The elderly cannot readily cope with extremes of temperature and death rates are rising. The poor cannot afford to adapt their homes to improve insulation levels nor can they afford house insurance against flooding and fires as these becomes more frequent. Not can the poor readily move to more amenable climes. Islanders and those living along river deltas cannot stop rising sea levels from destroying their homes. Farmers cannot adapt practices quick enough to cope with extreme weather conditions. Young children cannot survive as drinking water supplies dwindle to nothing.

All this because we did not pay heed to the warnings, we did not stop polluting the atmosphere with more and more carbon dioxide. Instead we have kept our focus on our everyday habits – school run refuel the car, laundry in the tumble dryer, Sunday lunch roast beef, half term holiday in the sun- and ignored the long term direction of the climate crisis. We have not wanted to admit our responsibility for climate change, not even accepting that we might have been unknowingly guilty of causing harm. Nor have we wanted to change our lifestyles, our habits of a life time – to forgo our metaphorical seats in the synagogue – or loose the respectful comfort of western citizenship.

Surely, we said, this problem is so big it must be a problem for governments, big businesses and world organisations to deal with? It must be their responsibility not ours. And if they act as if there is no emergency, no urgency to act, should we not follow their lead and let things sort themselves out?

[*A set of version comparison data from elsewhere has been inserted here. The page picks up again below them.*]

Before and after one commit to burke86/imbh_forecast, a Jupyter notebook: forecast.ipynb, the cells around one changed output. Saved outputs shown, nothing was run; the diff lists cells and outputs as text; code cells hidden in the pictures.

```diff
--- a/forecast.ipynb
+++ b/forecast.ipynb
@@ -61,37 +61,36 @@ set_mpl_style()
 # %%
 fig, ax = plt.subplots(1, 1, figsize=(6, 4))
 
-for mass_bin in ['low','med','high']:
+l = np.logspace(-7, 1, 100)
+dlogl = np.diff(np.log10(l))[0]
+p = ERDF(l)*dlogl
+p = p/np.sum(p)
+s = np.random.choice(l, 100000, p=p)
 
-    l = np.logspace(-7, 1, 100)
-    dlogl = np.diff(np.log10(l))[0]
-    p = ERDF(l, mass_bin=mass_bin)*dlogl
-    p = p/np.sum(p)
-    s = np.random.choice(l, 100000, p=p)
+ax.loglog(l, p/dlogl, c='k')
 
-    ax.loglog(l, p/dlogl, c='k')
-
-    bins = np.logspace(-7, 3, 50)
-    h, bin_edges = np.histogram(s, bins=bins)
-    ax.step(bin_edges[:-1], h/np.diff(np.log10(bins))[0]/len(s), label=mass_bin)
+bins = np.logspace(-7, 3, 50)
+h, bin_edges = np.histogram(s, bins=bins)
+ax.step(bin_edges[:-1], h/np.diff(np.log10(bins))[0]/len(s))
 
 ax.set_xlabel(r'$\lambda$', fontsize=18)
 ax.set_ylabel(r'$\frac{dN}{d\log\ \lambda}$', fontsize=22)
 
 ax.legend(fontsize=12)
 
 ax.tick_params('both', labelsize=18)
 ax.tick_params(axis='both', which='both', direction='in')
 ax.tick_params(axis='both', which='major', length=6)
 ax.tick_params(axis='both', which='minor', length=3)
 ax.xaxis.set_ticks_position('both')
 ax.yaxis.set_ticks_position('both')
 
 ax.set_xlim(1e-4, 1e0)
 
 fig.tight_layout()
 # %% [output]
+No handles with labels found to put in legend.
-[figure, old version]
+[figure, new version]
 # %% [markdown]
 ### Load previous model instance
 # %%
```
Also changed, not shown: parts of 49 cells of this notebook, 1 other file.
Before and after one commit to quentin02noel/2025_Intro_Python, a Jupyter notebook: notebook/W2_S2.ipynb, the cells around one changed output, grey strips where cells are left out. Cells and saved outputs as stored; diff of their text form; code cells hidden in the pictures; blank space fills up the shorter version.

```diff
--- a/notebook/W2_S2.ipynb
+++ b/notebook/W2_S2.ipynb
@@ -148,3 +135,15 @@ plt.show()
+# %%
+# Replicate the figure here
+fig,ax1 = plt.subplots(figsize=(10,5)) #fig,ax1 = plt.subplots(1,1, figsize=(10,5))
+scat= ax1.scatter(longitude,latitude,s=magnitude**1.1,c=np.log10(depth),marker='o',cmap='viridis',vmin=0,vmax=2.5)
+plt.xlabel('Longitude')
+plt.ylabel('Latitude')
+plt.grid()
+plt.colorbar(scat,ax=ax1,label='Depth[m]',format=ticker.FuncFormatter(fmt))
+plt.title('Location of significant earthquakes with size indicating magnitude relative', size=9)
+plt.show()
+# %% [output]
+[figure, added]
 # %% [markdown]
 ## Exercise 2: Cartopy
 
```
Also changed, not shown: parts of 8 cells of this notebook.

We are happy to do the small things, to reuse our plastic carrier bags, recycle the newspapers, buy an eco friendly hammock for the garden and make sure our new T-shirt is made from organic cotton. But to address the big problem, to seek love and justice for the earth and all its inhabitants, is beyond what we can even imagine. 

But in the background there have been people calling for and working for change. People who see the problem for what it is and see the scale and urgency of the changes needed. People who are prepared to stand up and stand out and say it like it is. 

And where in all this is the church? Where in all this are those who are followers of Christ? Where is the leadership, the penitence, the will to turn things round? Why are we still counting out our tithe of mint and rue whilst supporting a vast carbon producing, fossil fuel dependent economy?

Falling in Love Again

The world around us is full of curious, beautiful and amazing things. As small children our curiosity and our amazement knew no bounds. Every day would produce novelties- things to see, things to chew or eat, things to grab and hold, things to poke and explore. 

As we have grow older we have often lost that sense of wonder. Things that were new have become mundane. In the rush to be busy, small things flop below the radar. Decorum dictates that we shouldn’t prod or lick things and, unless we’re wine tasters, swirling stuff around our mouth and spitting are frowned upon. Stopping suddenly just to look is discouraged – it interrupts the flow of traffic. Daily routines take over. 

And our love for the world wains and falters. 

Today begins the season of creation-tide which runs from 1st September till 4th October, the Feast of St Francis. Let’s fall in love again with creation. 

Snails may be slimy, commonplace and the bane of gardeners but look again ! They are beautiful, with muted colours, a fluid muscular body and a wonderful spiralling shell. This is a white lipped snail, one of many which has occupied our garden this year.